What this task involves :: Bring together copies of the lines in the data below that contain the word "mozilla".

BEGIN Available data

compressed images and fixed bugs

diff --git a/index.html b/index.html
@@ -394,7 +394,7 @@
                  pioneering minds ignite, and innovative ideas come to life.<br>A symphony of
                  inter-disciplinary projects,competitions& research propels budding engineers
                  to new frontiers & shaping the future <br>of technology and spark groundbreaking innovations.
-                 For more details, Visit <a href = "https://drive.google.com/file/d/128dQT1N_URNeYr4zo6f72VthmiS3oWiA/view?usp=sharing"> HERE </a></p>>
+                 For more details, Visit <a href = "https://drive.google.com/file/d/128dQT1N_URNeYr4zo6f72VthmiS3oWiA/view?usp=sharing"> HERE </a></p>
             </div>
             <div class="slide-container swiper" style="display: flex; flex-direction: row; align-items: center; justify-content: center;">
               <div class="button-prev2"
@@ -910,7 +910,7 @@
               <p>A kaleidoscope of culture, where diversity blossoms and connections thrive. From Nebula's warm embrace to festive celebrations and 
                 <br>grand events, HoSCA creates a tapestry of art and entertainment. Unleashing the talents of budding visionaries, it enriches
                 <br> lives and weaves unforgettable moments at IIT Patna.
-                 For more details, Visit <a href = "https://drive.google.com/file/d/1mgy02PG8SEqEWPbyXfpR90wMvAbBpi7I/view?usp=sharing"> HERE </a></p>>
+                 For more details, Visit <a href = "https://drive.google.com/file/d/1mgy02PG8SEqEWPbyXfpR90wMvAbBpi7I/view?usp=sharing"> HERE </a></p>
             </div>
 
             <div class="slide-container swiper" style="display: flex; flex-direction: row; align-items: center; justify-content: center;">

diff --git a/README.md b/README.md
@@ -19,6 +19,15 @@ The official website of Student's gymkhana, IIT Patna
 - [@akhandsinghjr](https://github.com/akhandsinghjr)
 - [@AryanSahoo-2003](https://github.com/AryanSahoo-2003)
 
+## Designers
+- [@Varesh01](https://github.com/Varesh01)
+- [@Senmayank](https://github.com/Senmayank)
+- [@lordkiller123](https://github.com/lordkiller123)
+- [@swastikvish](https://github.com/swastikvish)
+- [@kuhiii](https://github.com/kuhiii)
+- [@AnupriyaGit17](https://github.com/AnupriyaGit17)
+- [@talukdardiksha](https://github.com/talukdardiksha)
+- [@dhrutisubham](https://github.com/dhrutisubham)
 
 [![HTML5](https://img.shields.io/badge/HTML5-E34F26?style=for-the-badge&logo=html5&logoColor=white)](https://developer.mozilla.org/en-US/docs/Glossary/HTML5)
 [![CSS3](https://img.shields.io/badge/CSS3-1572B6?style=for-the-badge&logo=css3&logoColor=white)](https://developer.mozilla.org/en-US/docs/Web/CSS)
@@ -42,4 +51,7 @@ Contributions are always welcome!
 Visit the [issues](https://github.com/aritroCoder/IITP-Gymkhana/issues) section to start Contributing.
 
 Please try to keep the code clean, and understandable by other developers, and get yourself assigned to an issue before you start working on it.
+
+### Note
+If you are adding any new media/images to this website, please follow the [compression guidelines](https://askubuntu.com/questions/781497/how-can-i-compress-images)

END Available data

Solution for this problem ::
 [![HTML5](https://img.shields.io/badge/HTML5-E34F26?style=for-the-badge&logo=html5&logoColor=white)](https://developer.mozilla.org/en-US/docs/Glossary/HTML5)
 [![CSS3](https://img.shields.io/badge/CSS3-1572B6?style=for-the-badge&logo=css3&logoColor=white)](https://developer.mozilla.org/en-US/docs/Web/CSS)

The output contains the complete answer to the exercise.